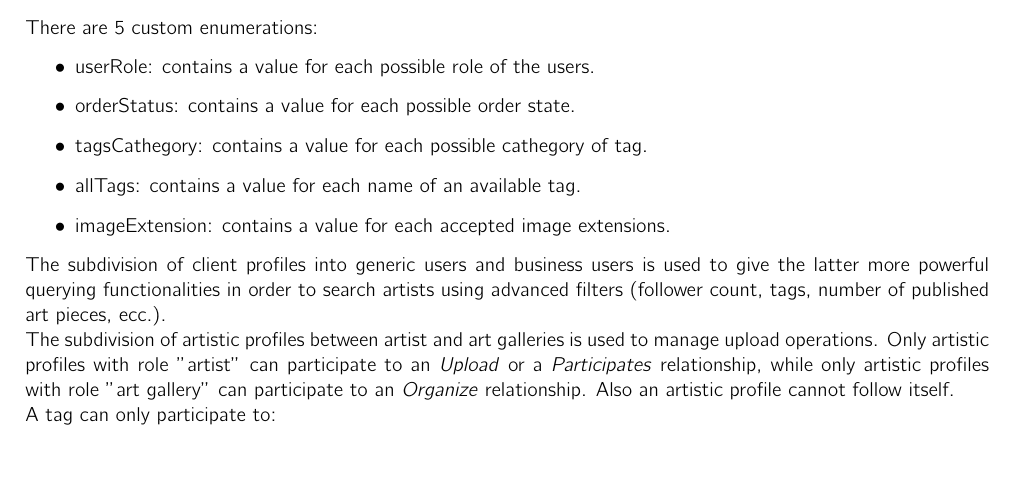
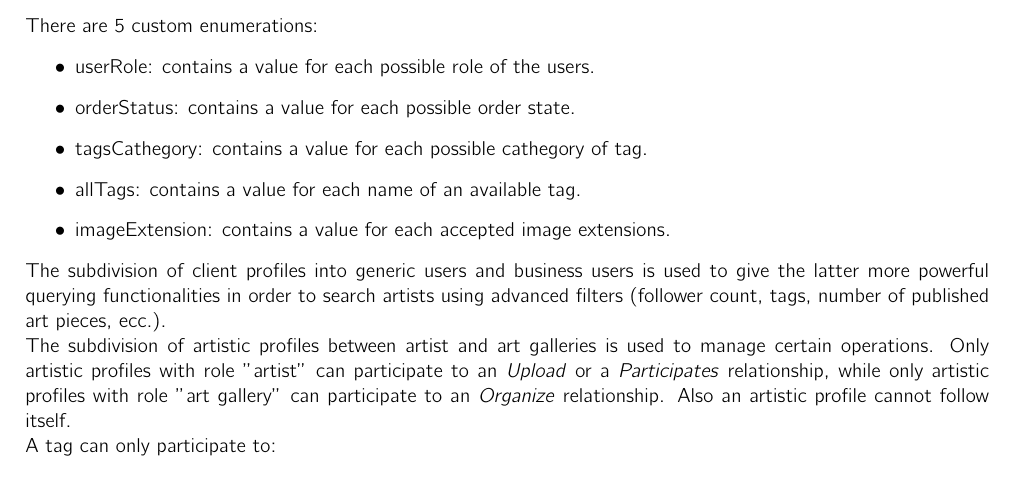
Before and after one commit to matteoamagliani/WebApp_hw1_draft, a LaTeX document (main.tex, which reads sections/DLL/OtherInformation.tex): part of page 3 of 7, cut so that both start at the same text, the shorter picture padded with empty space. Compiled offline with pdfLaTeX.

Commit message:
Data Logic Layer section v1.1

```diff
--- a/sections/DLL/OtherInformation.tex
+++ b/sections/DLL/OtherInformation.tex
@@ -12,7 +12,7 @@ There are 5 custom enumerations:
 \end{itemize}
 The subdivision of client profiles into generic users and business users is used to give the latter more powerful querying
 functionalities in order to search artists using advanced filters (follower count, tags, number of published art pieces, ecc.).\\
-The subdivision of artistic profiles between artist and art galleries is used to manage upload operations. Only artistic
+The subdivision of artistic profiles between artist and art galleries is used to manage certain operations. Only artistic
 profiles with role "artist" can participate to an \textit{Upload} or a \textit{Participates} relationship, while only artistic profiles with role
 "art gallery" can participate to an \textit{Organize} relationship. Also an artistic profile cannot follow itself.\\
 A tag can only participate to:
```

--------

### PROBLEM DESCRIPTION:
Line count for "OtherInformation": report how many lines in the data above include it, with no other words.

### FINAL ANSWER:
3